JACKI LYDEN, host:
Several weeks ago, documentary filmmaker Annabel Park was sitting in her apartment in Silver Spring, Maryland, when she updated her Facebook page with a good, old-fashioned rant. Let's start a coffee party, a Red Bull party - anything but tea, she wrote. Let's get together and drink cappuccino and have real political dialogue, with substance and compassion.
In just a few weeks, fans of the Coffee Party on Facebook mushroomed from a few hundred to over 100,000. And today, Coffee Party chapters are meeting all across the country - and what are they going to do, exactly?
Ms. STACY HAWKINS (Member, Coffee Party): The Atlanta chapter will be holding our kickoff day at Java Monkey in Decatur, trying to bring people into the coffee party so that we can get back to the job of repairing what we feel is a broken government and democratic process.
Mr. CAMERON MOORE (Member, Coffee Party): Here in Colorado, we have seven events scheduled. Five are in Denver and then there are two on the outskirts.
Ms. EILEEN CABILING (Member, Coffee Party): Hopefully, everyone will get to talk, and we're going to create this huge map where we write on a poster board, "coffee" and an issue that seems to be the consensus amongst our smaller groups - and then hold them up to the sky or hold them up to the media, to let them know whats important to us and what matters to us.
LYDEN: From sea to shining sea, thats Stacy Hawkins in Atlanta, Cameron Moore in Colorado, and Eileen Cabiling in Los Angeles.
People are drinking coffee and talking politics today. Annabel Park, the woman who accidentally started it all, gave us some back-story.
Ms. ANNABEL PARK (Filmmaker; Founder, Coffee Party USA): We believed that we need to call on our fellow Americans to actively participate in the political process, in order for us to have a government that really represents the majority of the people.
LYDEN: And so what exactly is happening today, Saturday?
Ms. PARK: Right. Well, this is the National Coffee Day. And across the country in just about every state, including Alaska and Hawaii, people are coming together as a community to engage in a conversation about what concerns them.

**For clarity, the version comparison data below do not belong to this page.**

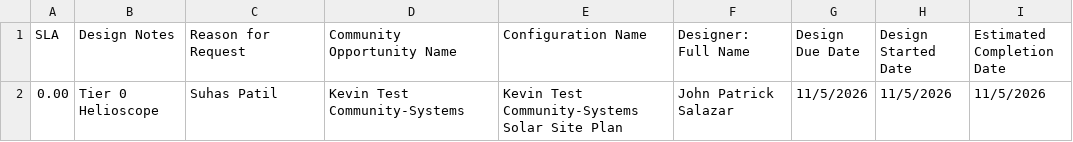
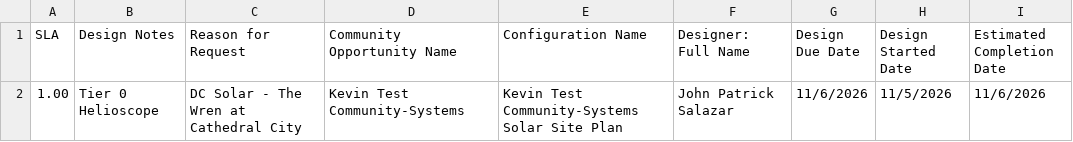
Before and after one commit to newhomes-ops/design-andon, a CSV file: Commercial Queue.csv, drawn as a sheet.

```diff
--- a/Commercial Queue.csv
+++ b/Commercial Queue.csv
@@ -1,2 +1,2 @@
 SLA,Design Notes,Reason for Request,Community Opportunity Name,Configuration Name,Designer: Full Name,Design Due Date,Design Started Date,Estimated Completion Date
-0.00,Tier 0 Helioscope,Suhas Patil,Kevin Test Community-Systems,Kevin Test Community-Systems Solar Site Plan,John Patrick Salazar,11/5/2026,11/5/2026,11/5/2026
+1.00,Tier 0 Helioscope,DC Solar - The Wren at Cathedral City,Kevin Test Community-Systems,Kevin Test Community-Systems Solar Site Plan,John Patrick Salazar,11/6/2026,11/5/2026,11/6/2026
```
Also changed, not shown: Commercial.csv.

LYDEN: Your Web page, and the people joining you, has grown very fast. Do you see this is as a mirror, in any way, of what the Tea Party is doing?
Ms. PARK: I dont know if it's a mirror but I do think that, you know, we are coming from the position - the Tea Party and the Coffee Party -that we dont feel represented by our federal government right now.
LYDEN: And so - but it seems that you would not be making common cause much beyond that, right?
Ms. PARK: Oh, no. I dont know about that. I think it's important for us to actually meet with people who identify themselves as Tea Party members, and sit down and have coffee or tea with them.
LYDEN: The Tea Party people say that they have historical root because of the people who dumped tea into Boston Harbor...
Ms. PARK: Mm-hmm.
LYDEN: ...to protest the forced tax on the importation of tea. Do you feel a lack of historical precedent?
Ms. PARK: Not at all. In fact, after they dumped tea into the harbor, the Continental Congress declared coffee the national drink. And that became the solution to the problem. Right? So we associate coffee with both solutions and working really hard for representation.
LYDEN: Did you know that before you named it the Coffee Party?
Ms. PARK: I had a vague sense that there was a connection to it, but I found out like, the exact details afterwards. But I knew that coffee became the American drink because of things that happened during the Revolution.
LYDEN: Mm-hmm. So I gather this has come about very, very quickly, Annabel. Has it kind of taken over your life?
(Soundbite of laughter)
Ms. PARK: Yes, it certainly has. I was already pretty busy and overextended. I had two documentary projects going at once. So I've kind of had to put a lot of things on hold to focus on this. So yeah, it's definitely been a surprise in my life.
LYDEN: So whats your goal, Annabel? Does the party want to endorse candidates or translate into electoral power?
Ms. PARK: Right. Well, you know, what we're trying to do is go through a process of practicing democracy together. I mean, I think that elections, during campaigns, there are clear ways to participate. But when you're not in the middle of a campaign, it's very hard to figure out how to engage in a political process, in an ongoing way, that's effective and constructive. So we're trying to create opportunities for that kind of effective, ongoing engagement.
LYDEN: Annabel, thank you very much for joining us.
Ms. PARK: Thank you.
LYDEN: You're listening to WEEKEND EDITION, from NPR News.
NPR transcripts are created on a rush deadline by a contractor for NPR, and accuracy and availability may vary. This text may not be in its final form and may be updated or revised in the future. Please be aware that the authoritative record of NPR's programming is the audio.